What this task involves: What lines in the listing below hold the string "that"? Please copy them out.

+ + +

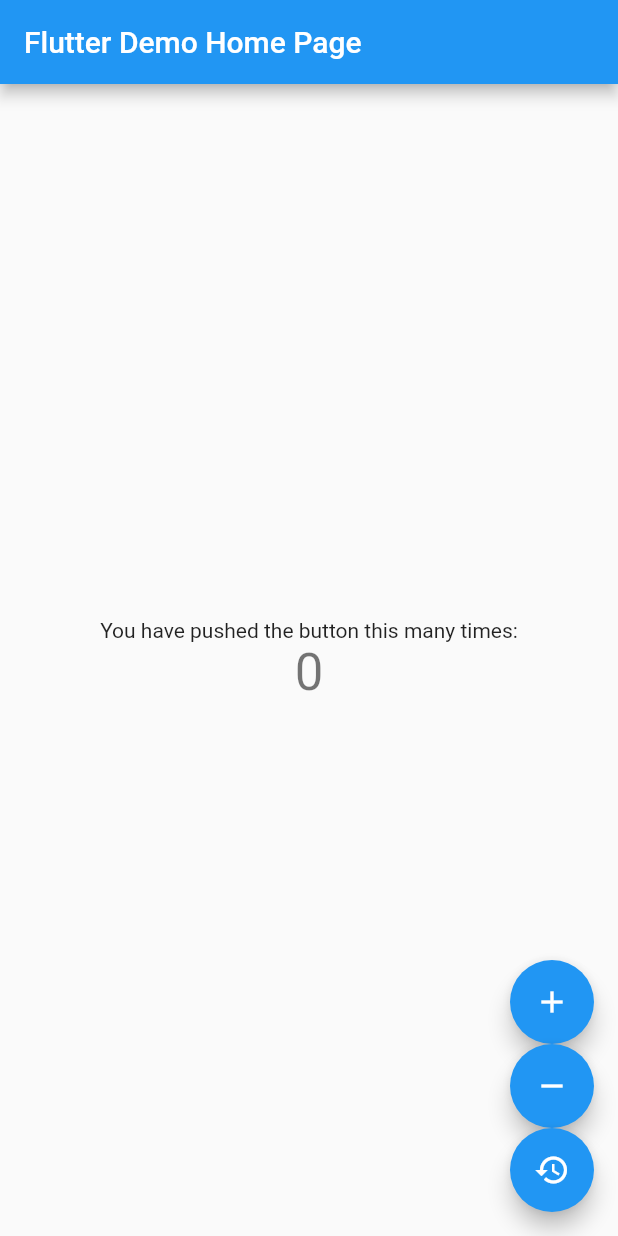
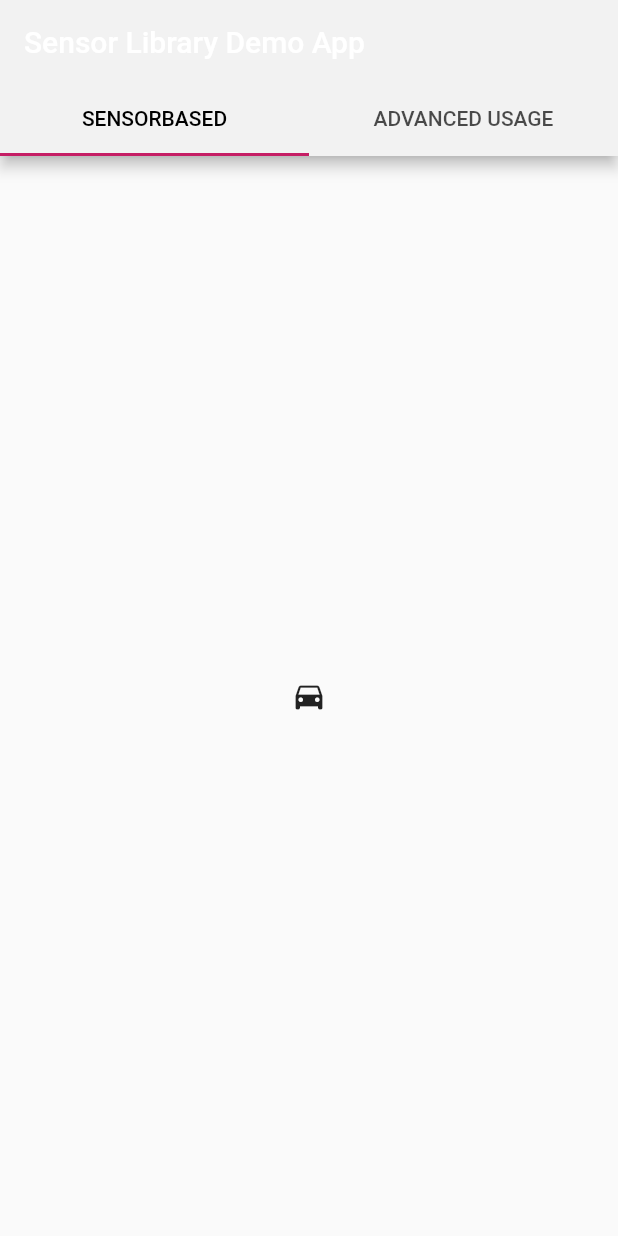
Before and after one commit to hraschan/flutter_sensor_libary_app, a Flutter app: the screen it shows after launch, on a phone screen of 412 x 824 dp. Run offline on Flutter 3.47's test engine with Material 2 defaults, Android fonts, the phone set to English and light mode, and no system bars; missing offline and left inert: sensor_library.

Commit message:
Added CustomTheme Setup and Tabs within main.dart

```diff
--- a/lib/main.dart
+++ b/lib/main.dart
@@ -1,5 +1,7 @@
 import 'package:flutter/material.dart';
 import 'package:sensor_library/sensor_library.dart';
+import 'themes/custom_theme.dart';
+import 'themes/custom_colors.dart';
 
 void main() {
   runApp(MyApp());
@@ -13,19 +15,9 @@ class MyApp extends StatelessWidget {
   Widget build(BuildContext context) {
     return MaterialApp(
       title: 'Flutter Demo',
-      theme: ThemeData(
-        // This is the theme of your application.
-        //
-        // Try running your application with "flutter run". You'll see the
-        // application has a blue toolbar. Then, without quitting the app, try
-        // changing the primarySwatch below to Colors.green and then invoke
-        // "hot reload" (press "r" in the console where you ran "flutter run",
-        // or simply save your changes to "hot reload" in a Flutter IDE).
-        // Notice that the counter didn't reset back to zero; the application
-        // is not restarted.
-        primarySwatch: Colors.blue,
-      ),
-      home: const MyHomePage(title: 'Flutter Demo Home Page'),
+      theme: MyTheme.lightTheme,
+      debugShowCheckedModeBanner: true,
+      home: const MyHomePage(title: 'Sensor Library Demo App'),
     );
   }
 }
@@ -52,68 +44,27 @@ class _MyHomePageState extends State<MyHomePage> {
   int _counter = 0;
   final calculator = Calculator();
 
-
   @override
   Widget build(BuildContext context) {
-    // This method is rerun every time setState is called, for instance as done
-    // by the _incrementCounter method above.
-    //
-    // The Flutter framework has been optimized to make rerunning build methods
-    // fast, so that you can just rebuild anything that needs updating rather
-    // than having to individually change instances of widgets.
-    return Scaffold(
-      appBar: AppBar(
-        // Here we take the value from the MyHomePage object that was created by
-        // the App.build method, and use it to set our appbar title.
-        title: Text(widget.title),
-      ),
-      body: Center(
-        // Center is a layout widget. It takes a single child and positions it
-        // in the middle of the parent.
-        child: Column(
-          // Column is also a layout widget. It takes a list of children and
-          // arranges them vertically. By default, it sizes itself to fit its
-          // children horizontally, and tries to be as tall as its parent.
-          //
-          // Invoke "debug painting" (press "p" in the console, choose the
-          // "Toggle Debug Paint" action from the Flutter Inspector in Android
-          // Studio, or the "Toggle Debug Paint" command in Visual Studio Code)
-          // to see the wireframe for each widget.
-          //
-          // Column has various properties to control how it sizes itself and
-          // how it positions its children. Here we use mainAxisAlignment to
-          // center the children vertically; the main axis here is the vertical
-          // axis because Columns are vertical (the cross axis would be
-          // horizontal).
-          mainAxisAlignment: MainAxisAlignment.center,
-          children: <Widget>[
-            const Text(
-              'You have pushed the button this many times:',
-            ),
-            Text(
-              '$_counter',
-              style: Theme.of(context).textTheme.headline4,
-            ),
-          ],
-        ),
-      ),
-      floatingActionButton: Column( mainAxisAlignment: MainAxisAlignment.end,children: [
-      FloatingActionButton(
-        onPressed: () => setState(()=> _counter = calculator.addOne(_counter)),
-        tooltip: 'Increment',
-        child: const Icon(Icons.add),
-      ),
-      FloatingActionButton(
-        onPressed: () => setState(()=> _counter = calculator.removeOne(_counter)),
-        tooltip: 'Decrement',
-        child: const Icon(Icons.remove),
-      ),
-      FloatingActionButton(
-        onPressed: () => setState(()=> _counter = calculator.resetValue()),
-        tooltip: 'Decrement',
-        child: const Icon(Icons.restore),
-      )]), // This trailing comma makes auto-formatting nicer for build methods.
-      // This trailing comma makes auto-formatting nicer for build methods.
-    );
+    return MaterialApp(
+        home: DefaultTabController(
+            length: 2,
+            child: Scaffold(
+                appBar: AppBar(
+                  bottom: TabBar(
+                    tabs: [
+                      Tab(text: "Sensorbased".toUpperCase()),
+                      Tab(text: "Advanced Usage".toUpperCase())
+                    ],
+                    indicatorColor: Theme.of(context).indicatorColor,
+                    labelColor: Colors.black,
+                  ),
+                  title: Text(widget.title),
+                  backgroundColor: Theme.of(context).backgroundColor,
+                ),
+                body: const TabBarView(children: [
+                  Icon(Icons.directions_car),
+                  Icon(Icons.directions_bike)
+                ]))));
   }
 }
--- /dev/null
+++ b/lib/themes/custom_colors.dart
@@ -0,0 +1,32 @@
+import 'package:flutter/material.dart';
+
+const PrimaryColor = Color(0xFFc51d64);
+const PrimaryColorLight = Color(0xFFfc5a91);
+const PrimaryColorDark = Color(0xFF8f003a);
+
+const SecondaryColor = Color(0xFF636060);
+const SecondaryColorLight = Color(0xFF908d8d);
+const SecondaryColorDark = Color(0xFF393636);
+
+const Background = Color(0xFFF2F2F2);
+const TextColor = Color(0xFF000000);
+
+MaterialColor createMaterialColor(Color color) {
+  List strengths = <double>[.05];
+  final swatch = <int, Color>{};
+  final int r = color.red, g = color.green, b = color.blue;
+
+  for (int i = 1; i < 10; i++) {
+    strengths.add(0.1 * i);
+  }
+  strengths.forEach((strength) {
+    final double ds = 0.5 - strength;
+    swatch[(strength * 1000).round()] = Color.fromRGBO(
+      r + ((ds < 0 ? r : (255 - r)) * ds).round(),
+      g + ((ds < 0 ? g : (255 - g)) * ds).round(),
+      b + ((ds < 0 ? b : (255 - b)) * ds).round(),
+      1,
+    );
+  });
+  return MaterialColor(color.value, swatch);
+}
--- /dev/null
+++ b/lib/themes/custom_theme.dart
@@ -0,0 +1,64 @@
+// ignore_for_file: constant_identifier_names, deprecated_member_use
+
+import 'package:flutter/material.dart';
+import 'custom_colors.dart';
+
+const FontFamily = 'Roboto';
+
+class MyTheme {
+  static ThemeData get lightTheme {
+    return ThemeData(
+        primarySwatch: createMaterialColor(PrimaryColor),
+        accentColor: SecondaryColor,
+        accentColorBrightness: Brightness.dark,
+        primaryColor: PrimaryColor,
+        primaryColorDark: PrimaryColorDark,
+        primaryColorLight: PrimaryColorLight,
+        primaryColorBrightness: Brightness.dark,
+        scaffoldBackgroundColor: Background,
+        cardColor: Background,
+        textSelectionColor: PrimaryColorLight,
+        backgroundColor: Background,
+        indicatorColor: createMaterialColor(PrimaryColor),
+        fontFamily: FontFamily,
+        textTheme: const TextTheme(
+                headline1: TextStyle(
+                    fontSize: 96,
+                    letterSpacing: -1.5,
+                    fontWeight: FontWeight.normal),
+                headline2: TextStyle(
+                    fontSize: 60,
+                    letterSpacing: -0.5,
+                    fontWeight: FontWeight.normal),
+                headline3: TextStyle(
+                    fontSize: 46,
+                    letterSpacing: 0,
+                    fontWeight: FontWeight.normal),
+                headline4: TextStyle(
+                    fontSize: 34,
+                    letterSpacing: 0.25,
+                    fontWeight: FontWeight.normal),
+                headline5: TextStyle(
+                    fontSize: 24,
+                    letterSpacing: 0,
+                    fontWeight: FontWeight.normal),
+                headline6: TextStyle(
+                    fontSize: 20,
+                    letterSpacing: 0.15,
+                    fontWeight: FontWeight.normal),
+                bodyText1: TextStyle(
+                    fontSize: 16,
+                    letterSpacing: 0.5,
+                    fontWeight: FontWeight.normal),
+                bodyText2: TextStyle(
+                    fontSize: 14,
+                    letterSpacing: 0.25,
+                    fontWeight: FontWeight.normal))
+            .apply(bodyColor: TextColor),
+        buttonTheme: ButtonThemeData(
+          shape:
+              RoundedRectangleBorder(borderRadius: BorderRadius.circular(18.0)),
+          buttonColor: PrimaryColor,
+        ));
+  }
+}
```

+ + +

Answer to the problem:
-        // Notice that the counter didn't reset back to zero; the application
-    // fast, so that you can just rebuild anything that needs updating rather
-        // Here we take the value from the MyHomePage object that was created by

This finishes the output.